FACTS AND ALLEGATIONS: On January 22, 2008, plaintiff, P.S., 17, a high school student, participated in a practice with his school’s wrestling team. During the course of the practice, a coach asked the 255-pound P.S. to wrestle a 275-pound, 26 year old former collegiate wrestler, V.D. V.D. performed a double leg take down of P.S., and P.S. sustained an injury to his ankle.
P.S. sued V.D. and the coach’s employers, M.H.S. and the M.P.S.D. P.S. alleged that his coach negligently asked him to wrestle an obviously bigger and more skilled wrestler, that the school and the school district were vicariously liable for the coach’s actions, and that V.D. negligently executed the take down move.
P.S.’s wrestling expert opined that, based on the size and skill levels of the opponents, it was negligent of the coach to have matched P.S. against V.D. The expert also opined that V.D. failed to safely and properly execute the wrestling move. The expert contended that, in high school wrestling, the dominant wrestler, once having the opponent in the air, must bring the opponent safely to the mat and cannot slam the wrestler on the mat.
Defense counsel contended that P.S. assumed the risk of injury by agreeing to participate in the wrestling match. He noted that P.S. had wrestled hundreds of times with V.D. prior to the accident.
Defense counsel also contended that the school properly supervised the procedure, as two coaches were present in the wrestling room at the time of the accident.

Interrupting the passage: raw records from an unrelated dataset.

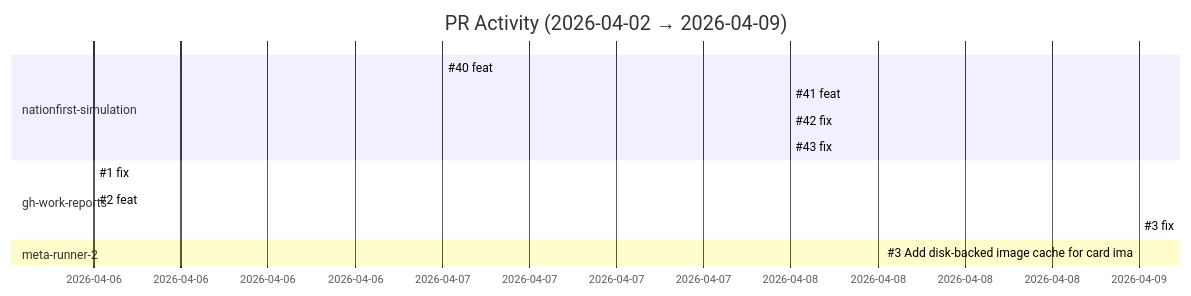
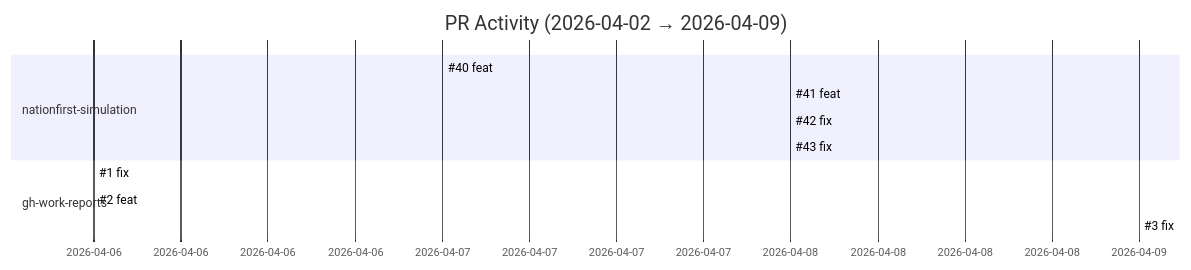
The second of 2 diagrams in docs/reports/report-2026-04-02-to-2026-04-09.md (nlscng/gh-work-reports), drawn with Mermaid before and after one commit. The commit also changed other lines of this file and 1 other file, not shown here.

````diff
--- a/docs/reports/report-2026-04-02-to-2026-04-09.md
+++ b/docs/reports/report-2026-04-02-to-2026-04-09.md
@@ -27,16 +26,14 @@
 ```mermaid
 gantt
     title PR Activity (2026-04-02 → 2026-04-09)
     dateFormat YYYY-MM-DD
     section nationfirst-simulation
     #40 feat: add adaptresearch003 data-plane cl :done, 2026-04-07, 2026-04-07
     #41 feat: auto-generate cleanup scripts duri :active, 2026-04-08, 2026-04-08
     #42 fix: address code review feedback on TAP :done, 2026-04-08, 2026-04-08
     #43 fix: address code review feedback on TAP :done, 2026-04-08, 2026-04-08
     section gh-work-reports
     #1 fix: add git pull --rebase before push i :done, 2026-04-06, 2026-04-06
     #2 feat: dual-token support for multi-accou :done, 2026-04-06, 2026-04-06
     #3 fix: dual-account repo gathering and REA :done, 2026-04-09, 2026-04-09
-    section meta-runner-2
-    #3 Add disk-backed image cache for card ima :done, 2026-04-09, 2026-04-09
 ```
````
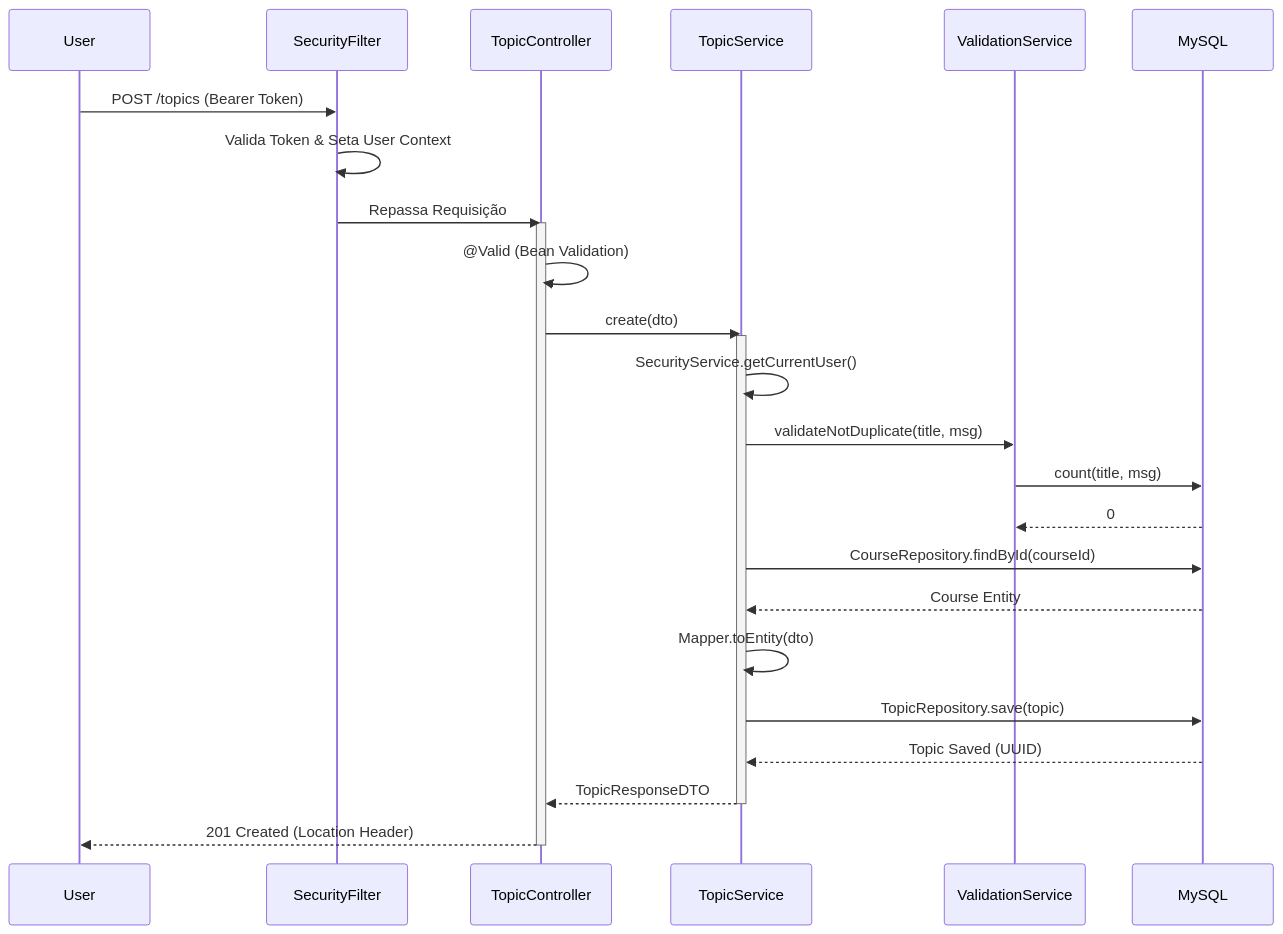
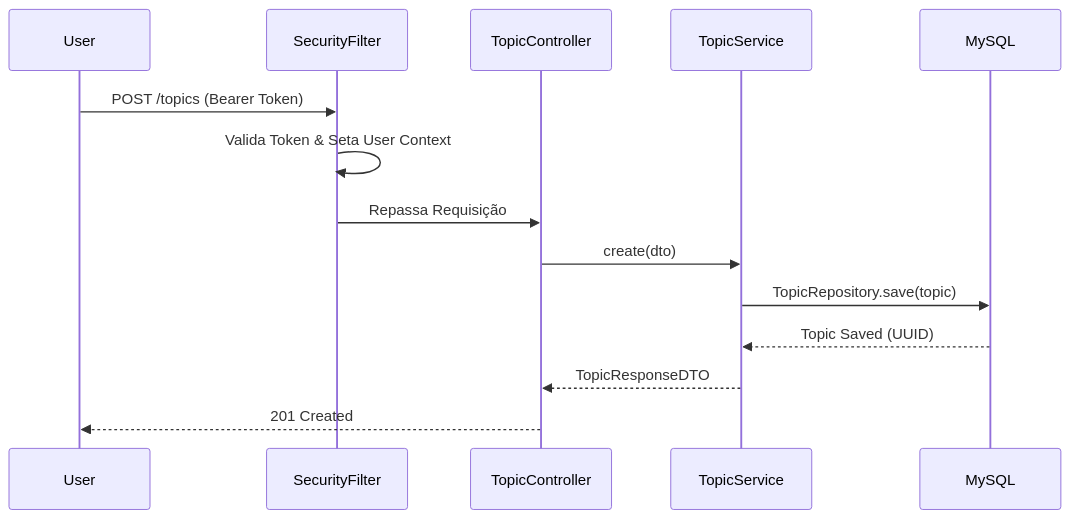
Before and after one commit to DessimA/forum-hub: the second of 3 diagrams in docs/pt-br/02-arquitetura.md, drawn with Mermaid. The commit also changed other lines of this file and 55 other files, not shown here.

````diff
--- a/docs/pt-br/02-arquitetura.md
+++ b/docs/pt-br/02-arquitetura.md
@@ -49,36 +64,17 @@
 ```mermaid
 sequenceDiagram
     participant User
     participant Filter as SecurityFilter
     participant API as TopicController
     participant Service as TopicService
-    participant Validator as ValidationService
     participant DB as MySQL
 
     User->>Filter: POST /topics (Bearer Token)
     Filter->>Filter: Valida Token & Seta User Context
     Filter->>API: Repassa Requisição
-
-    activate API
-    API->>API: @Valid (Bean Validation)
     API->>Service: create(dto)
-    
-    activate Service
-    Service->>Service: SecurityService.getCurrentUser()
-    Service->>Validator: validateNotDuplicate(title, msg)
-    Validator->>DB: count(title, msg)
-    DB-->>Validator: 0
-    
-    Service->>DB: CourseRepository.findById(courseId)
-    DB-->>Service: Course Entity
-    
-    Service->>Service: Mapper.toEntity(dto)
     Service->>DB: TopicRepository.save(topic)
     DB-->>Service: Topic Saved (UUID)
-    
     Service-->>API: TopicResponseDTO
-    deactivate Service
-    
-    API-->>User: 201 Created (Location Header)
-    deactivate API
+    API-->>User: 201 Created
 ```
````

The defense’s wrestling expert opined that having V.D. wrestle with team members was not negligent; that having former college wrestlers attend practice and wrestle with the students is a common and accepted practice. He further opined that V.D. was not negligent and that the injury could have occurred with perfect technique.
INJURIES/DAMAGES: bimalleolar fracture; fracture, ankle; fracture, malleolus; internal fixation; open reduction; physical therapy; plate
P.S. sustained a bimalleolar fracture; a fracture of each of the ankle’s malleoli, which are the bony protuberances. The injury affected his left ankle. He was transported to New Island Hospital, in Bethpage, and his fracture was addressed via open reduction and the internal fixation of a plate. He subsequently underwent about six months of physical therapy that was typically rendered twice a week.
P.S. claimed that he suffers residual pain and limitations. P.S.’s expert orthopedic surgeon concluded that P.S.’s residual effects are permanent.
P.S. sought recovery of damages for his past and future pain and suffering.
Defense counsel contended that P.S. achieved a good recovery. He reported that P.S. currently plays college lacrosse.
RESULT: The jury found that the defendants were liable for the accident. V.D. was assigned 10% of the liability, and the remaining defendants were assigned a total of 90% of the liability. Prior to the scheduled start of the trial’s damages phase, the parties negotiated a settlement. The defendants’ insurer agreed to pay $275,000.